Industrial Decor for the Industrious Soul
In an interior ‘world’ full of shabby-chic trends, an industrial based style core can stand out using the simple concept of ‘less is more’. Seated in an era known for progress and breaking boundaries in science and engineering, it’s no wonder that less frill is the ‘go-to’ theme for this interior style. Who has time for crocheted lamp shades and hand-sewn toilet seat covers when you’re trying to improve upon society’s mechanical shortcomings?
As striking and bold as this design can be, it can easily swallow a small space in a gloomy mood not intended by the designer. This can be prevented by providing a light, neutral base for background such as whitewashed walls. This can be done on top of a wooden ‘planked’ wall, a brick wall, or even stucco. If a lighter color is not to be desired, keep the background neutral. Earthy colors always pair better with this type of design. Think grays, light browns, beige. To be sure, the important elements in this type of décor are the accents.
To accent with industrial type features, re-purposing is the name of the game. Galvanized pipe can be used along with additional wooden planks to create shelving systems, either high or low to the ground. Creative lighting fixtures can be made from items that never would have been used for that purpose, such as early twentieth century birdcages or colanders. An underlying presence of mixed metals is traditionally incorporated into this type of décor and they can vary from corrugated tin to iron fixtures. Aluminum, steel, pewter… all of these finishes offer unique qualities in their design to be used in anything such as wall fixtures, accent pieces, and fans or clocks.
Another important quality in which this style is known for is its attention to functionality and the ever present fascination of ‘how does it work’? This certainly must have been a burning question in many an innovator/ inventor’s mind as they pieced together or pulled apart the object(s) of their obsession. A good example of this would be the intricate gears you can see in many industrial design themes.

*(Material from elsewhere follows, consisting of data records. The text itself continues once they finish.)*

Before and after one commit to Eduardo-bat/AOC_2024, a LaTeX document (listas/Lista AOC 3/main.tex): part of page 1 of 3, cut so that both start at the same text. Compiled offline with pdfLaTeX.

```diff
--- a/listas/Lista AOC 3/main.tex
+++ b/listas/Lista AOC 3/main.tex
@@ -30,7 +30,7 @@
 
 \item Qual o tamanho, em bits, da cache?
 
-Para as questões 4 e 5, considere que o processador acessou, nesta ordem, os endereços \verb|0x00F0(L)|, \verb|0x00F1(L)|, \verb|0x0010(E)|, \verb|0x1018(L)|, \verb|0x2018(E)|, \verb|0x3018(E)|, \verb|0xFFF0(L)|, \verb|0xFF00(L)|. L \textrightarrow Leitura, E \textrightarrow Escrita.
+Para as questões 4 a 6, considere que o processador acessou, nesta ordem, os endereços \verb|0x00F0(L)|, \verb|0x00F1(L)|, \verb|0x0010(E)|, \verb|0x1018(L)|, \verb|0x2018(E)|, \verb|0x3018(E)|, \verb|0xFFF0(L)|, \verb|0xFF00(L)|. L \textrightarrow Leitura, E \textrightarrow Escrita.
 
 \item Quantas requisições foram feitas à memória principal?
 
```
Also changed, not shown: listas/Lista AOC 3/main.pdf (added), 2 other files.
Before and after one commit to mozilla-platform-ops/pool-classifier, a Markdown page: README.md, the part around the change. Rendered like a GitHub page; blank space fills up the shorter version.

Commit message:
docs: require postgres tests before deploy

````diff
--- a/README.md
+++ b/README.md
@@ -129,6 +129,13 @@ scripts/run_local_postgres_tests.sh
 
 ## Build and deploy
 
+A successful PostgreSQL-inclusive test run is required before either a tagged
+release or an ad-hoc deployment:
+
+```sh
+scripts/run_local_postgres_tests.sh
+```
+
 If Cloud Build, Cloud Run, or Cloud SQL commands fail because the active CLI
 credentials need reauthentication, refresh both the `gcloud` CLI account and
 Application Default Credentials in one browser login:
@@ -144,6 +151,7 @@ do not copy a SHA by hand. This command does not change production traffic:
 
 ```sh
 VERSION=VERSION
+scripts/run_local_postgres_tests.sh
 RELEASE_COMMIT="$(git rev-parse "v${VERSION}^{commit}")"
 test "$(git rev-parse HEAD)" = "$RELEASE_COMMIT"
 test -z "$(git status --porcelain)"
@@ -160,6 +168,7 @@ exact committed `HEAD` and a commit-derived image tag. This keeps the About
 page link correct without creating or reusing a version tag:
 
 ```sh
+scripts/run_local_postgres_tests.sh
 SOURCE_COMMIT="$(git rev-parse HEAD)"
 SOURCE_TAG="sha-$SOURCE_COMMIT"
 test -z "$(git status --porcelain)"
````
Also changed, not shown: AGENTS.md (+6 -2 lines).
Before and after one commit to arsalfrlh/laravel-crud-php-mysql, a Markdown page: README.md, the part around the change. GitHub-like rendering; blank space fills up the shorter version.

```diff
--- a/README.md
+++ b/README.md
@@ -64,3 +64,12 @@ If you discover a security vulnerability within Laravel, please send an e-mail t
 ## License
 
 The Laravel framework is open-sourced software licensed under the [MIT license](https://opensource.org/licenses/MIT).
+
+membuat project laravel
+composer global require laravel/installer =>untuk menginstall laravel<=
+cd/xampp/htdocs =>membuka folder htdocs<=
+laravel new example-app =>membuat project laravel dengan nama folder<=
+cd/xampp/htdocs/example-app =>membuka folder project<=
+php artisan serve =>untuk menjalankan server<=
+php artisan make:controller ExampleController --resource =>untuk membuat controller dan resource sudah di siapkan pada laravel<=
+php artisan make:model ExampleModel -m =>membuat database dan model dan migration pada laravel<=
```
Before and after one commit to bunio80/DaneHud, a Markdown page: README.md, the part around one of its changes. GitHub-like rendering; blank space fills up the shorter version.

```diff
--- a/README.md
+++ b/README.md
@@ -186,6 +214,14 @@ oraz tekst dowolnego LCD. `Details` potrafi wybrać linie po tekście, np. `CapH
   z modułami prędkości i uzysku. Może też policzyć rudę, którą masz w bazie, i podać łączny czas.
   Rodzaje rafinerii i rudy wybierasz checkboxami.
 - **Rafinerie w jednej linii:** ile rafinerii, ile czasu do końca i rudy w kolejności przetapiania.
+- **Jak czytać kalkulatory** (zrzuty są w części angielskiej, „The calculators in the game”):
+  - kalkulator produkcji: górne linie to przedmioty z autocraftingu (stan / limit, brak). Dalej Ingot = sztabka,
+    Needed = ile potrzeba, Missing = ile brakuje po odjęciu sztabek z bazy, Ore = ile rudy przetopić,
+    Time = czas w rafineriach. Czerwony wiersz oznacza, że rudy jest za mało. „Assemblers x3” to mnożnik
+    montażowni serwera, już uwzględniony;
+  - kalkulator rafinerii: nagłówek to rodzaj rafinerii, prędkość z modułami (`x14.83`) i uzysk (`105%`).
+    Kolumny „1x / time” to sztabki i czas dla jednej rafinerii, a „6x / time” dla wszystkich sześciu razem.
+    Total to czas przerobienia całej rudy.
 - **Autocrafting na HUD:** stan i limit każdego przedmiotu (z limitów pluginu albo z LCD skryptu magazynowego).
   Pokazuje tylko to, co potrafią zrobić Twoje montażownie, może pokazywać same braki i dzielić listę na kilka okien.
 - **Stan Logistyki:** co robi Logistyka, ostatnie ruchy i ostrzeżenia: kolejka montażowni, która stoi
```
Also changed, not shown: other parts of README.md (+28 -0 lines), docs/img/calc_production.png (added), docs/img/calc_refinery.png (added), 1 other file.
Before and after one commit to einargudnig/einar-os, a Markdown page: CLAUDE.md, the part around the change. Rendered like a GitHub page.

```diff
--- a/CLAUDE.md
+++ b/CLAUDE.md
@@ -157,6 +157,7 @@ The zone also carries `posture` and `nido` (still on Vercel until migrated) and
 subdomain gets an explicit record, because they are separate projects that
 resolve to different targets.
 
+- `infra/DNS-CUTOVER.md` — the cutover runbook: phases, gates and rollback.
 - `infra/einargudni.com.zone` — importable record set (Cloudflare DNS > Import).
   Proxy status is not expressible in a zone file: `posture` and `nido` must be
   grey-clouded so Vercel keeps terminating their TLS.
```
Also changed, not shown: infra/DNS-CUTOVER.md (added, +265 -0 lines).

Do all these hard edge materials mean the space can’t be comfortable or inviting? Certainly not! I would suggest, however, any soft materials such as rugs, pillows, or throws be kept neutral as well. If color is incorporated, I would definitely research color palettes from the early twentieth century. This can keep the space authentic and continuous.
When it comes to creative interior design, hopefully, these helpful tips will bring out the innovator in you!